* [TASK DIRECTIONS]:
Using the listing below, select the lines with the word "NewRecordPage" and copy them.

* [SUPPLIED RECORDS]:
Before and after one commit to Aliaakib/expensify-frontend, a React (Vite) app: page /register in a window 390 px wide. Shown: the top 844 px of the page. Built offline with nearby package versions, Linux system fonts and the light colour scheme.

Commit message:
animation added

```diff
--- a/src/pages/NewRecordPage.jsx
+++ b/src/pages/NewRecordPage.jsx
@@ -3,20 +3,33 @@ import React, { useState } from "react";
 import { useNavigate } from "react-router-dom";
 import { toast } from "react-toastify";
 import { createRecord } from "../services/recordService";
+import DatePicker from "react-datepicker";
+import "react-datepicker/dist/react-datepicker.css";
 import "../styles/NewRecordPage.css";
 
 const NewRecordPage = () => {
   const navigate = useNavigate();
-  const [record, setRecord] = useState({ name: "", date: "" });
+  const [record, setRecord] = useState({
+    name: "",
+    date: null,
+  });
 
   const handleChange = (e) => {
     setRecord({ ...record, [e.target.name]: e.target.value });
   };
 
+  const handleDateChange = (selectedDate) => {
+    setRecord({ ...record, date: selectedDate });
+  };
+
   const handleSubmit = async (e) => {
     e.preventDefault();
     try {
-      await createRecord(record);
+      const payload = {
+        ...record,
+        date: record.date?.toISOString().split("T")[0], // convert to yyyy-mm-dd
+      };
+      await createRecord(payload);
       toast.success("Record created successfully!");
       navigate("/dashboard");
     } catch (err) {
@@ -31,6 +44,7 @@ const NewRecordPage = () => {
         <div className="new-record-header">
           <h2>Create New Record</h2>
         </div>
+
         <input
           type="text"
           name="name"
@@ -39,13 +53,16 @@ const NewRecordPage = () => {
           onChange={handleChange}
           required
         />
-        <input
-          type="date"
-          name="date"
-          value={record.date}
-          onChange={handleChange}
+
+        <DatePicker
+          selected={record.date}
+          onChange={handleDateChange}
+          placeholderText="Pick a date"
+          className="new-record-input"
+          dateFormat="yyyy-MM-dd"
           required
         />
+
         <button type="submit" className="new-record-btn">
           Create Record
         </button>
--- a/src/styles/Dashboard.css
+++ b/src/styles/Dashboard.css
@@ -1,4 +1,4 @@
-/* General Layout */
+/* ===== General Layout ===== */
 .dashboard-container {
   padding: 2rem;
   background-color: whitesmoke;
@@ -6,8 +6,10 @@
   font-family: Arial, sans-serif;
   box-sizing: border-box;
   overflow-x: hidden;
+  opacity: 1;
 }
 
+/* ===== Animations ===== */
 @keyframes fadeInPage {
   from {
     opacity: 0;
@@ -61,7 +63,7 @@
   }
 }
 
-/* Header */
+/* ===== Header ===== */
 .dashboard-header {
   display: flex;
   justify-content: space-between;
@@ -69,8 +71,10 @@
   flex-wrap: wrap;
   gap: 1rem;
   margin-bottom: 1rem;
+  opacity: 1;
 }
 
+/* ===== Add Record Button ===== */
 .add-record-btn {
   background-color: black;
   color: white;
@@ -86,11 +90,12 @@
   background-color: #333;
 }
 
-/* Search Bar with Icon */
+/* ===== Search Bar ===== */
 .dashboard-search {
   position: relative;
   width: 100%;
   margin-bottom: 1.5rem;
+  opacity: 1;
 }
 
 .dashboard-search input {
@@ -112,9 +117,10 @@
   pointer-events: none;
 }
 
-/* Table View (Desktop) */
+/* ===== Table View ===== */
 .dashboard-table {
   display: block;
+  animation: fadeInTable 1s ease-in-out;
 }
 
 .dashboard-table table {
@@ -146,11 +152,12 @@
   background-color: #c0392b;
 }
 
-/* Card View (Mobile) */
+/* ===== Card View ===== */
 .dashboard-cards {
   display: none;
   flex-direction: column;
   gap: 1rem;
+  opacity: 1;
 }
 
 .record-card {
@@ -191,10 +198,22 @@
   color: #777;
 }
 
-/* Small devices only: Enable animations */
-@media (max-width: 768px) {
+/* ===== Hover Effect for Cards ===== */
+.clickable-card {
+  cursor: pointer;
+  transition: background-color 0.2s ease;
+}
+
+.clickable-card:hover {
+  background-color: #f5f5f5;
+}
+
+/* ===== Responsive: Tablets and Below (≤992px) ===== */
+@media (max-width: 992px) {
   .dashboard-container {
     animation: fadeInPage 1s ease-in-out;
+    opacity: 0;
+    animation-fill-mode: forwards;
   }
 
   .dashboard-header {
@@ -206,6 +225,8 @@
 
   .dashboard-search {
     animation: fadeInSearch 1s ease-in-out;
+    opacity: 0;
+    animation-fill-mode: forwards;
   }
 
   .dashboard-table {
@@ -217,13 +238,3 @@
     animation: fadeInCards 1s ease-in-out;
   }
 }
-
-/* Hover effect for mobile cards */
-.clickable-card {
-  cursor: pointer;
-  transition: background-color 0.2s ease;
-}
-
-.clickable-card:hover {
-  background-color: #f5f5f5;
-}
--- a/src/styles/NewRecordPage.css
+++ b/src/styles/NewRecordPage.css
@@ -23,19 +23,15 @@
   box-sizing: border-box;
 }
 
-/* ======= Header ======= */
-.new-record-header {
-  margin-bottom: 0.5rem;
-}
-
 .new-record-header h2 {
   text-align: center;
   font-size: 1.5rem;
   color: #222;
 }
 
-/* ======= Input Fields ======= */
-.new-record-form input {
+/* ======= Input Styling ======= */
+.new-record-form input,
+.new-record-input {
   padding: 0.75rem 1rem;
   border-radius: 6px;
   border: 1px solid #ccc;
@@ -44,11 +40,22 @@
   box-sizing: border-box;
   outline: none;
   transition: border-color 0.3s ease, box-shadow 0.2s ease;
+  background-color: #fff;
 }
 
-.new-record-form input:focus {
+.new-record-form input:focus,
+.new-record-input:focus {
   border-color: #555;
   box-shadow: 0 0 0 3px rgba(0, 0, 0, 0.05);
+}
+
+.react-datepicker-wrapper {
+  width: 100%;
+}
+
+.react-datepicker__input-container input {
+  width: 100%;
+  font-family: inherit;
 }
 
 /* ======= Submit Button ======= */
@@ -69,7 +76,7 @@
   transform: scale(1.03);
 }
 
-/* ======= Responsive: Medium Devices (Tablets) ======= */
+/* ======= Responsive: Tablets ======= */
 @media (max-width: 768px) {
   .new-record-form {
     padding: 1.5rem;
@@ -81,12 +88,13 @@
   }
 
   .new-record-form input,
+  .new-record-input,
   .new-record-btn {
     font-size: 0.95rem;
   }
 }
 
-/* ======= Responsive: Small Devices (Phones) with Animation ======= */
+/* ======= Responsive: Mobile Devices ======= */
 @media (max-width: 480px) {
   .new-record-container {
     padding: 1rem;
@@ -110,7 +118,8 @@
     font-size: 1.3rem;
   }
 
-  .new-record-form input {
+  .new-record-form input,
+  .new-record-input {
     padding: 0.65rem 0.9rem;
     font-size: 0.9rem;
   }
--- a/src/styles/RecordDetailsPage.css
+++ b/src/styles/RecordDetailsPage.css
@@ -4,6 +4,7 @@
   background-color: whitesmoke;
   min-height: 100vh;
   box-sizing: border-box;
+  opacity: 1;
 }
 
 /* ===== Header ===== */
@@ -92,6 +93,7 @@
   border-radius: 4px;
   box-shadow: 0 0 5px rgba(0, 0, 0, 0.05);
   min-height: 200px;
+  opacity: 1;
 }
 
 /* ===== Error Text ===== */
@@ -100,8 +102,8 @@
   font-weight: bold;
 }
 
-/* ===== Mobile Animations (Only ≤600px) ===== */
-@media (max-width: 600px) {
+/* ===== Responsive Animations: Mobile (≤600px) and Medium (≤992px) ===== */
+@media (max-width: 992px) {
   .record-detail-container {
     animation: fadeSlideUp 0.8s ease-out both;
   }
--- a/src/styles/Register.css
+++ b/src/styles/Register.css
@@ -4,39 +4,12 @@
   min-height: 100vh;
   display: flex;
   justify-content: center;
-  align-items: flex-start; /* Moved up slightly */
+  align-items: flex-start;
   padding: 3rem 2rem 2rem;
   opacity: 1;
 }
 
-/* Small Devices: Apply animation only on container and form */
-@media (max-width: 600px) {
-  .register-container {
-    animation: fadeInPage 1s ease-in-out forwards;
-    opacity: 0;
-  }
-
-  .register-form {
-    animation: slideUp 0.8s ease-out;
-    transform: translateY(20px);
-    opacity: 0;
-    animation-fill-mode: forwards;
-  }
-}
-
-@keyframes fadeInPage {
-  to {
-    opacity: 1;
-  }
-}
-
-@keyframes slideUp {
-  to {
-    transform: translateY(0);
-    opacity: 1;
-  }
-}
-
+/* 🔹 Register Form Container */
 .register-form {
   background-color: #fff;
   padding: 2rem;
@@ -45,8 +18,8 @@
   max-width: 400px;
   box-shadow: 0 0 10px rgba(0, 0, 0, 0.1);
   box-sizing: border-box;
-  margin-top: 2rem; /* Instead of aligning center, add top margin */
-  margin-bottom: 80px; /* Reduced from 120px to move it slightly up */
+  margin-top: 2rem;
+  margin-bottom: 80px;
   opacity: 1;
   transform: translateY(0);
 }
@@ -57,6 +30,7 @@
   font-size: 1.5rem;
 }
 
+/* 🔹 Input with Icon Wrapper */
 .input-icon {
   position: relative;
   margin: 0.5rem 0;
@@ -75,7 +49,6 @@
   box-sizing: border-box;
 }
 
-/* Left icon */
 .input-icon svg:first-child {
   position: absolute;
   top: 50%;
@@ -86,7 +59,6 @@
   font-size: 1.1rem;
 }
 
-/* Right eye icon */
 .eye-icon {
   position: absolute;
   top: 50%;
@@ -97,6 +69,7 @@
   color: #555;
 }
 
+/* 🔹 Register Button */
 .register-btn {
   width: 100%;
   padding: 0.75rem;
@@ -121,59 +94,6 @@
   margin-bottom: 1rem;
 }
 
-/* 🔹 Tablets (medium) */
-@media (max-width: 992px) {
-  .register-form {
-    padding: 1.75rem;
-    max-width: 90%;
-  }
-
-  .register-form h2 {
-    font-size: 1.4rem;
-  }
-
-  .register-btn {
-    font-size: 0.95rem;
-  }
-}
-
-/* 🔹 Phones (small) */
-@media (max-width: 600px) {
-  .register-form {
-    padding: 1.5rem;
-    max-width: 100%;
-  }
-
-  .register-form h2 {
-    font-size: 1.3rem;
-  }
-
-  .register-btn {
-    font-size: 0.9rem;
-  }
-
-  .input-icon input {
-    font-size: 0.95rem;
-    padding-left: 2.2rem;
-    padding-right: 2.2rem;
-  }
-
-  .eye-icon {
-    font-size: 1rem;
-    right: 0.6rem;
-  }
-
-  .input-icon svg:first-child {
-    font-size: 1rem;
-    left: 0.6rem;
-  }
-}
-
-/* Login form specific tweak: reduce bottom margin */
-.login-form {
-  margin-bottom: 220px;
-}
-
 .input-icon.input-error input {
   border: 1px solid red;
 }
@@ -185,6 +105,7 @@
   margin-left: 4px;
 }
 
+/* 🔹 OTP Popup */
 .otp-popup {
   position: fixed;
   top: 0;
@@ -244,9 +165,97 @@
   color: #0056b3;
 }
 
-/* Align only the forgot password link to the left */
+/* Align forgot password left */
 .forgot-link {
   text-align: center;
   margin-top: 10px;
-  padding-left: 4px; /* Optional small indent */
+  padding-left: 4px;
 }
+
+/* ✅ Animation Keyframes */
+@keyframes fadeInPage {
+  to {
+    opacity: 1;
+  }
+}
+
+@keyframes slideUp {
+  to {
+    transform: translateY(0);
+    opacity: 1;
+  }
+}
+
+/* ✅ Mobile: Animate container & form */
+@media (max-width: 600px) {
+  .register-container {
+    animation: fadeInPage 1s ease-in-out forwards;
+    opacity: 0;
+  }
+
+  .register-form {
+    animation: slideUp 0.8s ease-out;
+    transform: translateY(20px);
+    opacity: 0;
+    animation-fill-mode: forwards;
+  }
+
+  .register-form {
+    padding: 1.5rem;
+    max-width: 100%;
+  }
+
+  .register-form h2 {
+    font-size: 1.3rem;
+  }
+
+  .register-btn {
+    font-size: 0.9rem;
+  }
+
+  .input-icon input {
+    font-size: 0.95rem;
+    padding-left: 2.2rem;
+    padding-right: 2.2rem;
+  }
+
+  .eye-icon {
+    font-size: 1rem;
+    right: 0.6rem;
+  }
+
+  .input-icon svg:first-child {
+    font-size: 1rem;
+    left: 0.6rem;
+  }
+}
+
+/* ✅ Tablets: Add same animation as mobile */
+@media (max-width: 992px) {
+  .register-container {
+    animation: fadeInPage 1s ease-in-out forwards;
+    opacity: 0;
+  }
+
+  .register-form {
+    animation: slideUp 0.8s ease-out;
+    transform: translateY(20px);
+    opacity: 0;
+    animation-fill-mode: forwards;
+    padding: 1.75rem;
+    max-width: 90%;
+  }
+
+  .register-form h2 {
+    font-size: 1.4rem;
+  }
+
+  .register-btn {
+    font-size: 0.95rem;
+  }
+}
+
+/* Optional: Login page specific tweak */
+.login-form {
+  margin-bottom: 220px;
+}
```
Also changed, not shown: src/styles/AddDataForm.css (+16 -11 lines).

* [OUTPUT FOR THIS EXERCISE]:
--- a/src/pages/NewRecordPage.jsx
+++ b/src/pages/NewRecordPage.jsx
 import "../styles/NewRecordPage.css";
 const NewRecordPage = () => {
@@ -31,6 +44,7 @@ const NewRecordPage = () => {
@@ -39,13 +53,16 @@ const NewRecordPage = () => {
--- a/src/styles/NewRecordPage.css
+++ b/src/styles/NewRecordPage.css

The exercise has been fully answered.